DATA EXTRACT.
=-=-=

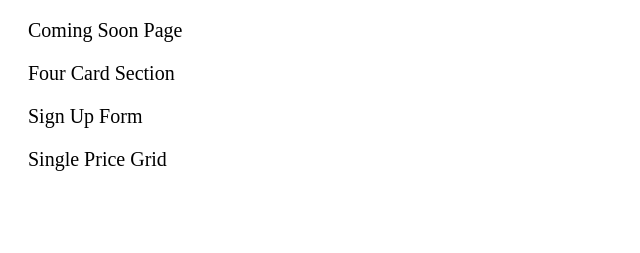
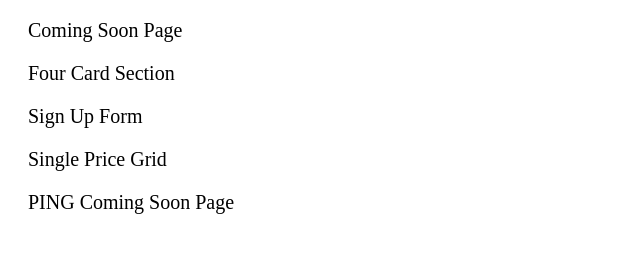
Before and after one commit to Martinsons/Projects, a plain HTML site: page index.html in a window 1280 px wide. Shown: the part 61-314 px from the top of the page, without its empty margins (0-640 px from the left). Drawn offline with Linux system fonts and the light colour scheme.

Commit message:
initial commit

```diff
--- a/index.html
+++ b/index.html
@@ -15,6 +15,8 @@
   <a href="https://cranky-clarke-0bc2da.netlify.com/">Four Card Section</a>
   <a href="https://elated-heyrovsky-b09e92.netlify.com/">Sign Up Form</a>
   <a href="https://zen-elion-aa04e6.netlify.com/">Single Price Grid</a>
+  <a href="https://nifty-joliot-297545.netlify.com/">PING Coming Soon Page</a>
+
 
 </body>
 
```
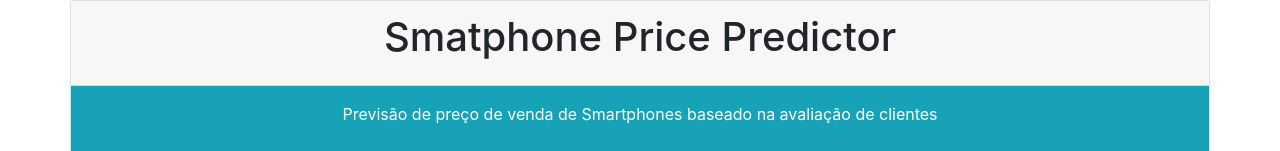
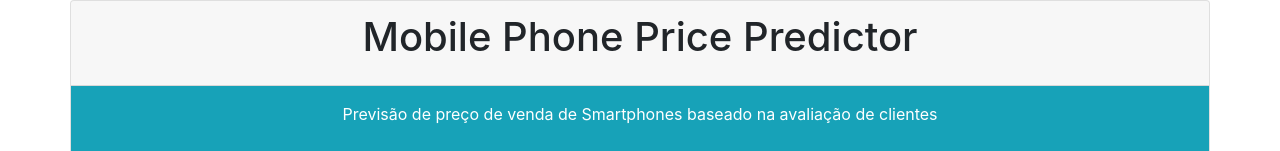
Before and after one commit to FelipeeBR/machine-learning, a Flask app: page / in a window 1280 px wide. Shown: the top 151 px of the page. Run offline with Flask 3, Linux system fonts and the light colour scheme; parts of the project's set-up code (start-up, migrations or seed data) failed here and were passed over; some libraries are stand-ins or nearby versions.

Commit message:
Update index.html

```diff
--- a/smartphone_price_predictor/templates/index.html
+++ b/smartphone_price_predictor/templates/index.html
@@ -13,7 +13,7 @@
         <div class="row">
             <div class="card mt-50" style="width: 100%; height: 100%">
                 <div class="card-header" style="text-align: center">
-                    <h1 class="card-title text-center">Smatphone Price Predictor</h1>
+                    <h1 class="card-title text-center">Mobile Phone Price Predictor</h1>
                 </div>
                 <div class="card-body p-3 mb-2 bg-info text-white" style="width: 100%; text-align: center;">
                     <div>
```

=-=-=

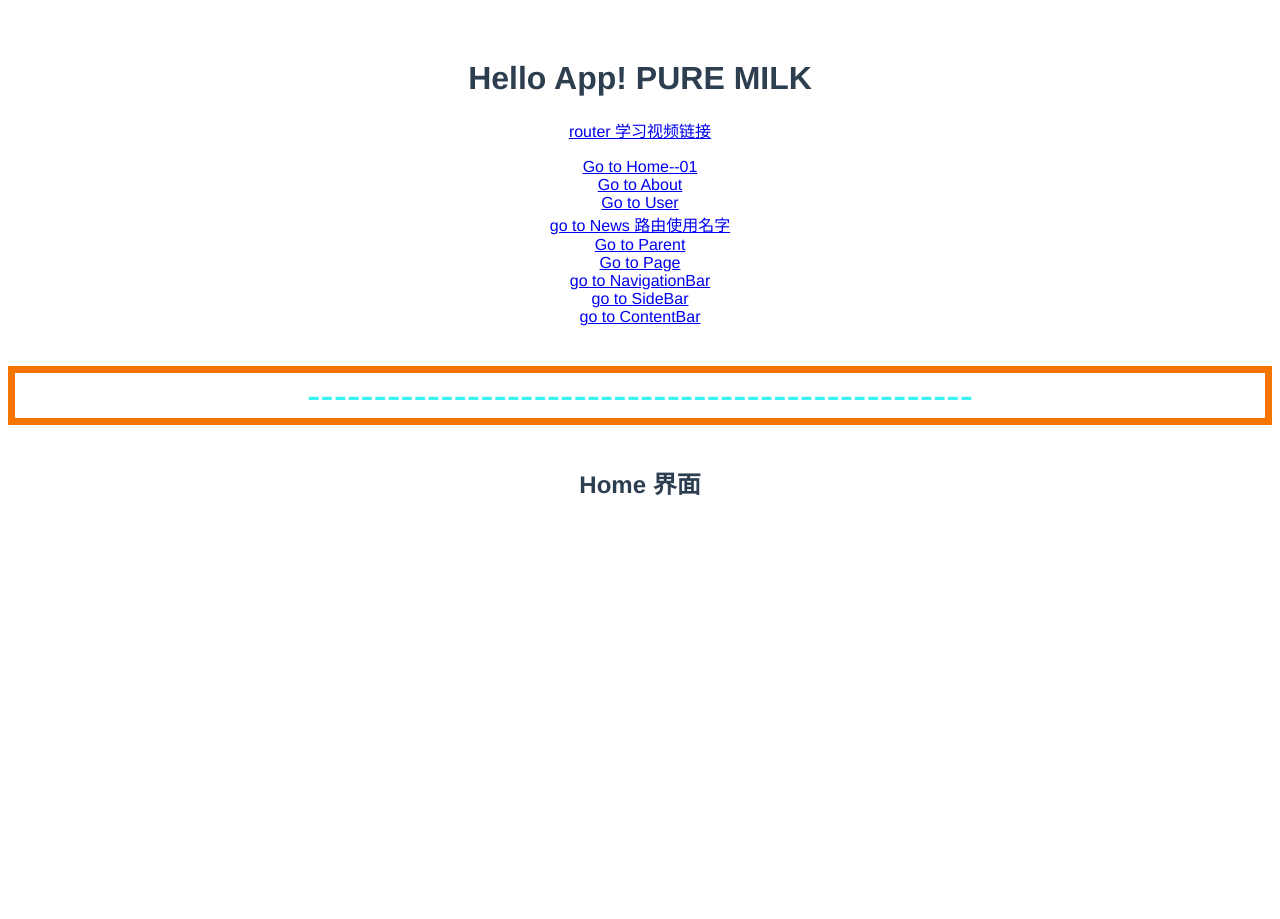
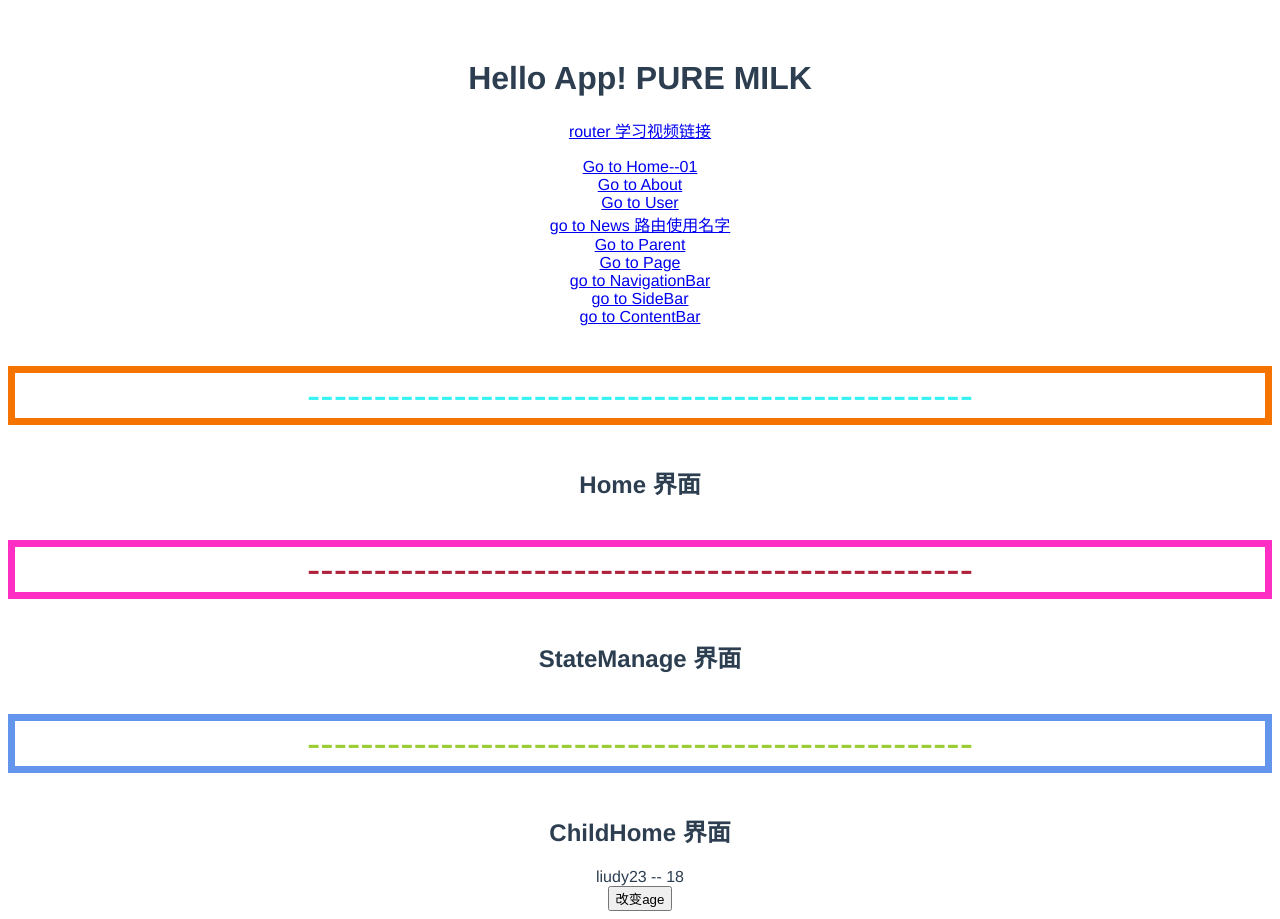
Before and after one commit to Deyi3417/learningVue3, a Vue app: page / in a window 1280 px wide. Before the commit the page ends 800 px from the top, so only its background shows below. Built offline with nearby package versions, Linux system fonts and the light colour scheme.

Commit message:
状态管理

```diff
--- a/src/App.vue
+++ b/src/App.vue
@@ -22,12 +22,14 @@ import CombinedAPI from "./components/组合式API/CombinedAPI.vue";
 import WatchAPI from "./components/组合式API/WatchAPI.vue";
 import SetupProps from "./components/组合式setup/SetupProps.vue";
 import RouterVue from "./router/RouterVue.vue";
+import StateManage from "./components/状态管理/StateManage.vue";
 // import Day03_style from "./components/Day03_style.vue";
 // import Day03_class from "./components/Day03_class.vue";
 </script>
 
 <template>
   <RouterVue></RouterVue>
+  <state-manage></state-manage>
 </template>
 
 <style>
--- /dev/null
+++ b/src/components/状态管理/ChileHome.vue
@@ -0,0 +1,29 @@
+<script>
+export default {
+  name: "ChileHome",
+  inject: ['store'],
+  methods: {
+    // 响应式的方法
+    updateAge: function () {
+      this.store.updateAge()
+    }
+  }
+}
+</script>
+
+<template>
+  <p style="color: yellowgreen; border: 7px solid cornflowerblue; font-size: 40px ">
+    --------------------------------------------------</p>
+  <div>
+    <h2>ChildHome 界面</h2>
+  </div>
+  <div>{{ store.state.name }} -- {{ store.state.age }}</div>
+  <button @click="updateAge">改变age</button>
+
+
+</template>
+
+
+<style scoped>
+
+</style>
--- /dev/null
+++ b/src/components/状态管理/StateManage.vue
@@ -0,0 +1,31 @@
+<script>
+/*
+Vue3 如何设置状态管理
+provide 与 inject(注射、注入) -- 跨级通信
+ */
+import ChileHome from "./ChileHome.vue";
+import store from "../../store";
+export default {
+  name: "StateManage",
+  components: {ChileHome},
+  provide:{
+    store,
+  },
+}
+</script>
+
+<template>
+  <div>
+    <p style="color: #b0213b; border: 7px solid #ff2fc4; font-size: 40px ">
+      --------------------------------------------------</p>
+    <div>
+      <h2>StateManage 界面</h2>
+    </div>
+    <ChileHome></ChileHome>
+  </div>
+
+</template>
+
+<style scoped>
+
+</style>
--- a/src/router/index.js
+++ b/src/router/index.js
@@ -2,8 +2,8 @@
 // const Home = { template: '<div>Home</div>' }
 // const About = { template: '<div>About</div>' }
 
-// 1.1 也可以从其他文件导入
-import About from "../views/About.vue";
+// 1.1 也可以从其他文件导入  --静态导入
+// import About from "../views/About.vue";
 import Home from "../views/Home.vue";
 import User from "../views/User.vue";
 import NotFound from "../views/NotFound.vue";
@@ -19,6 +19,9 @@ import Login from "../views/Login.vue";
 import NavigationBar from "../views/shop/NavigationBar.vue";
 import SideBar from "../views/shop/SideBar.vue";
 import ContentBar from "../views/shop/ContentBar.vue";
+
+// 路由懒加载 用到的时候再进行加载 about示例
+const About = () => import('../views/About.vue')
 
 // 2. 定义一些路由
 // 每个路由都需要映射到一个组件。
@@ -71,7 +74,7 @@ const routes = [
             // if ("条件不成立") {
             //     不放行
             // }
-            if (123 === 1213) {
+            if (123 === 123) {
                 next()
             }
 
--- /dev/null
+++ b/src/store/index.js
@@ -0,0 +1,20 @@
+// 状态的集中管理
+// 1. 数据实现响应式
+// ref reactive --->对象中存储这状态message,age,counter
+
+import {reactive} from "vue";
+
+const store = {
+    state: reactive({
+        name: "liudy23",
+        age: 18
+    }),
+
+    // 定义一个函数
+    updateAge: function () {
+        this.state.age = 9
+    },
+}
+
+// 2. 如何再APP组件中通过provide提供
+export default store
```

=-=-=

TASK STATEMENT. Copy each line of the preceding data that contains the string "https".

TASK OUTPUT.
   <a href="https://cranky-clarke-0bc2da.netlify.com/">Four Card Section</a>
   <a href="https://elated-heyrovsky-b09e92.netlify.com/">Sign Up Form</a>
   <a href="https://zen-elion-aa04e6.netlify.com/">Single Price Grid</a>
+  <a href="https://nifty-joliot-297545.netlify.com/">PING Coming Soon Page</a>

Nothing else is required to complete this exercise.